TASK DESCRIPTION.
Across the listing below, how many lines contain "Council"? Answer with the number and nothing else.

DATA EXTRACT.
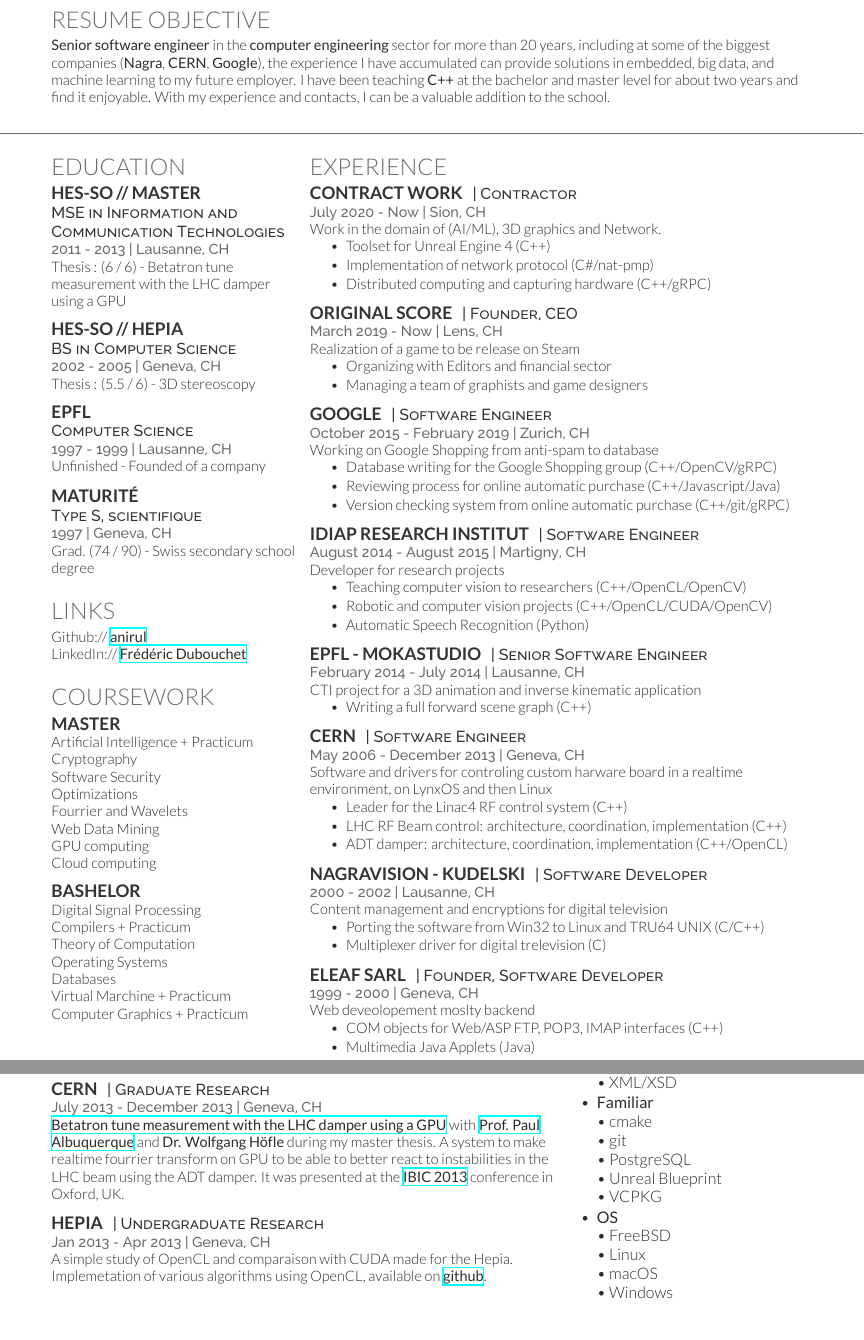
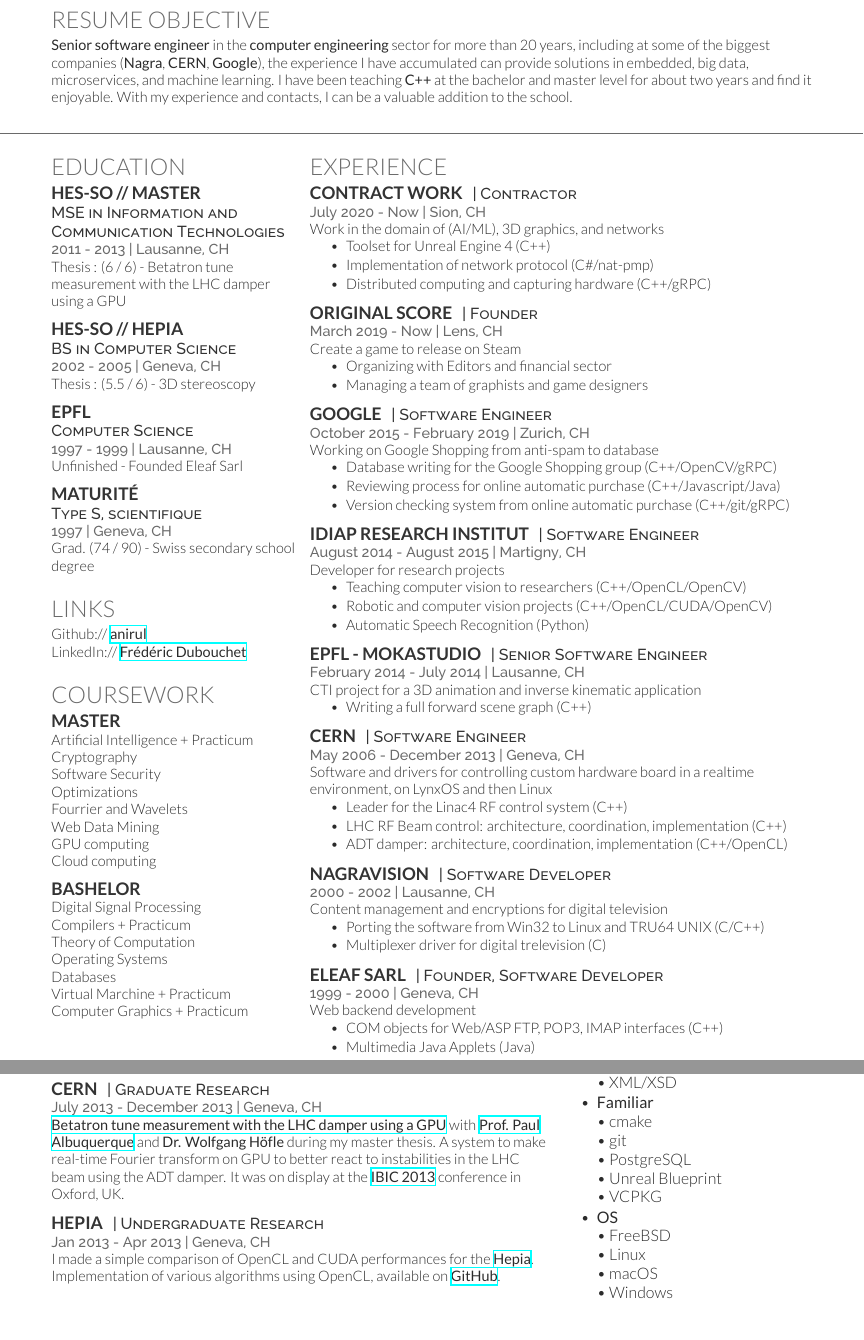
Before and after one commit to anirul/CurriculumVitae, a LaTeX CV (FredericDubouchetCV.tex): two parts of pages 1 and 2 of 2, joined at a grey line, cut so that both start at the same text. Compiled offline with XeLaTeX.

Commit message:
Corrected many text mistakes.

```diff
--- a/FredericDubouchetCV.tex
+++ b/FredericDubouchetCV.tex
@@ -70,7 +70,7 @@
 	\textbf{Senior software engineer} in the \textbf{computer engineering} sector for more than
 	20 years, including at some of the biggest companies (\textbf{Nagra}, \textbf{CERN},
 	\textbf{Google}), the experience I have accumulated can provide solutions in embedded, big data,
-	and machine learning to my future employer. I have been teaching \textbf{C++} at the bachelor
+	microservices, and machine learning. I have been teaching \textbf{C++} at the bachelor
 	and master level for about two years and find it enjoyable. With my experience and contacts,
 	I can be a valuable addition to the school.
 \end{flushleft}
@@ -114,7 +114,7 @@
 \subsection{EPFL}
 	\descript{Computer Science}
 	\location{1997 - 1999 | Lausanne, CH}
-	Unfinished - Founded of a company \\
+	Unfinished - Founded Eleaf Sarl \\
 
 \sectionspace
 
@@ -193,7 +193,7 @@ LinkedIn:// \href{https://www.linkedin.com/in/fr\%C3\%A9d\%C3\%A9ric-dubouchet-b
 \runsubsection{Contract work}
 	\descript{| Contractor}
 	\location{July 2020 - Now | Sion, CH}
-	Work in the domain of (AI/ML), 3D graphics and Network.
+	Work in the domain of (AI/ML), 3D graphics, and networks
 	\vspace{\topsep} % Hacky fix for awkward extra vertical space
 	\begin{tightitemize}
 		\item Toolset for Unreal Engine 4 (C++)
@@ -206,9 +206,9 @@ LinkedIn:// \href{https://www.linkedin.com/in/fr\%C3\%A9d\%C3\%A9ric-dubouchet-b
 %------------------------------------------------
 
 \runsubsection{Original Score}
-	\descript{| Founder, CEO}
+	\descript{| Founder}
 	\location{March 2019 - Now | Lens, CH}
-	Realization of a game to be release on Steam
+	Create a game to release on Steam
 	%\vspace{\topsep} % Hacky fix for awkward extra vertical space
 	\begin{tightitemize}
 		\item Organizing with Editors and financial sector
@@ -262,8 +262,8 @@ LinkedIn:// \href{https://www.linkedin.com/in/fr\%C3\%A9d\%C3\%A9ric-dubouchet-b
 \runsubsection{CERN}
 	\descript{| Software Engineer}
 	\location{May 2006 - December 2013 | Geneva, CH}
-	Software and drivers for controling custom harware board in a realtime
-	environment, on LynxOS and then Linux
+	Software and drivers for controlling custom hardware board in a realtime
+    environment, on LynxOS and then Linux
 	\begin{tightitemize}
 		\item Leader for the Linac4 RF control system (C++)
 		\item LHC RF Beam control: architecture, coordination, implementation (C++)
@@ -275,7 +275,7 @@ LinkedIn:// \href{https://www.linkedin.com/in/fr\%C3\%A9d\%C3\%A9ric-dubouchet-b
 
 %------------------------------------------------
 
-\runsubsection{NagraVision - Kudelski}
+\runsubsection{NagraVision}
 	\descript{| Software Developer}
 	\location{2000 - 2002 | Lausanne, CH}
 	Content management and encryptions for digital television
@@ -291,7 +291,7 @@ LinkedIn:// \href{https://www.linkedin.com/in/fr\%C3\%A9d\%C3\%A9ric-dubouchet-b
 \runsubsection{ELEAF Sarl}
 	\descript{| Founder, Software Developer}
 	\location{1999 - 2000 | Geneva, CH}
-	Web deveolopement moslty backend
+	Web backend development
 	\begin{tightitemize}
 		\item COM objects for Web/ASP FTP, POP3, IMAP interfaces (C++)
 		\item Multimedia Java Applets (Java)
@@ -383,11 +383,9 @@ LinkedIn:// \href{https://www.linkedin.com/in/fr\%C3\%A9d\%C3\%A9ric-dubouchet-b
 	\textbf{\href{http://ch.linkedin.com/pub/paul-albuquerque/12/366/809}
 		{Prof. Paul Albuquerque}}
 	and \textbf{Dr. Wolfgang Höf\/le} during my master thesis.
-	A system to make realtime fourrier transform
-	on GPU to be able to better react to instabilities in the LHC beam using the ADT
-	damper. It was presented at the
-	\textbf{\href{http://www.ibic2013.org}{IBIC 2013}}
-	conference in Oxford, UK.
+	A system to make real-time Fourier transform on GPU to better react to instabilities in the LHC
+	beam using the ADT damper. It was on display at the
+	\textbf{\href{http://www.ibic2013.org}{IBIC 2013}} conference in Oxford, UK.
 
 \sectionspace % Some whitespace after the section
 
@@ -396,9 +394,10 @@ LinkedIn:// \href{https://www.linkedin.com/in/fr\%C3\%A9d\%C3\%A9ric-dubouchet-b
 \runsubsection{Hepia}
 	\descript{| Undergraduate Research}
 	\location{Jan 2013 - Apr 2013 | Geneva, CH}
-	A simple study of OpenCL and comparaison with CUDA made for the Hepia. Implemetation
-	of various algorithms using OpenCL, available on
-	\textbf{\href{https://github.com/anirul/OpenCL\_PA\_2012}{github}}.
+	I made a simple comparison of OpenCL and CUDA performances for the
+	\textbf{\href{https://www.hesge.ch/hepia/}{Hepia}}. Implementation of various
+	algorithms using OpenCL, available on
+	\textbf{\href{https://github.com/anirul/OpenCL\_PA\_2012}{GitHub}}.
 
 \sectionspace
 
```
Also changed, not shown: FredericDubouchetCV.pdf, FredericDubouchetCV.tex (2 more changed lines).
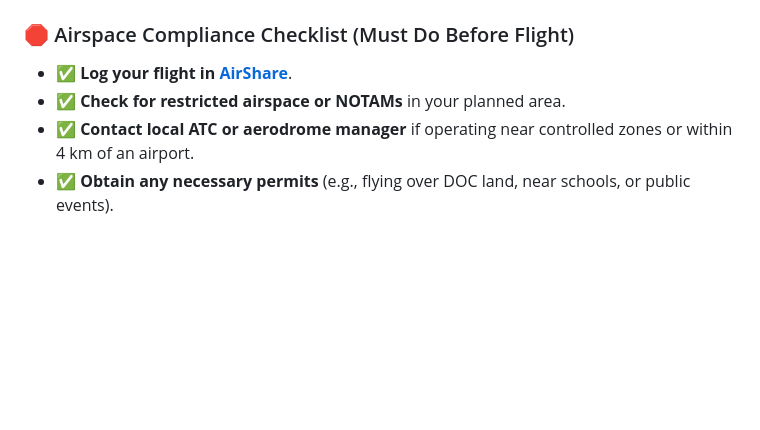
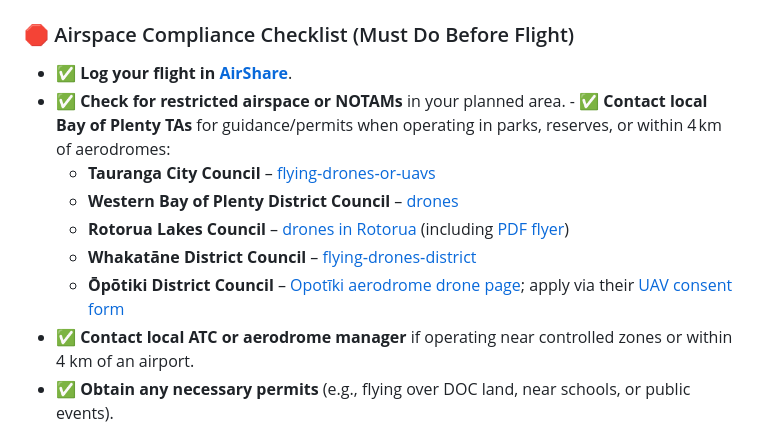
Before and after one commit to EngineBop/DronePilotTrainingManual, a Markdown page: README.md, the part around the change. GitHub-like rendering; blank space fills up the shorter version.

```diff
--- a/README.md
+++ b/README.md
@@ -150,6 +150,12 @@ Choosing the correct setup method for your drone mission is critical to achievin
 
 - ✅ **Log your flight in [AirShare](https://www.airshare.co.nz)**.
 - ✅ **Check for restricted airspace or NOTAMs** in your planned area.
+        - ✅ **Contact local Bay of Plenty TAs** for guidance/permits when operating in parks, reserves, or within 4 km of aerodromes:
+  - **Tauranga City Council** – [flying‑drones‑or‑uavs](https://www.tauranga.govt.nz/exploring/parks-and-reserves/using-our-parks/flying-drones-or-uavs)
+  - **Western Bay of Plenty District Council** – [drones](https://www.westernbay.govt.nz/recreation/drones)
+  - **Rotorua Lakes Council** – [drones in Rotorua](https://www.rotorualakescouncil.nz/parks-lakes-recreation/drones-in-rotorua) (including [PDF flyer](https://www.rotorualakescouncil.nz/repository/.../Drone_Flyer_Draft_V6_FA.pdf))
+  - **Whakatāne District Council** – [flying‑drones‑district](https://www.whakatane.govt.nz/residents/flying-drones-district)
+  - **Ōpōtiki District Council** – [Opotīki aerodrome drone page](https://www.odc.govt.nz/our-district/parks-and-reserves/opotiki-aerodrome); apply via their [UAV consent form](https://online.odc.govt.nz/online-services/new/uavconsent/step/1)
 - ✅ **Contact local ATC or aerodrome manager** if operating near controlled zones or within 4 km of an airport.
 - ✅ **Obtain any necessary permits** (e.g., flying over DOC land, near schools, or public events).
 - ✅ **Review Civil Aviation Rules Part 101** if operating under standard certification.
```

EXERCISE RESPONSE.
5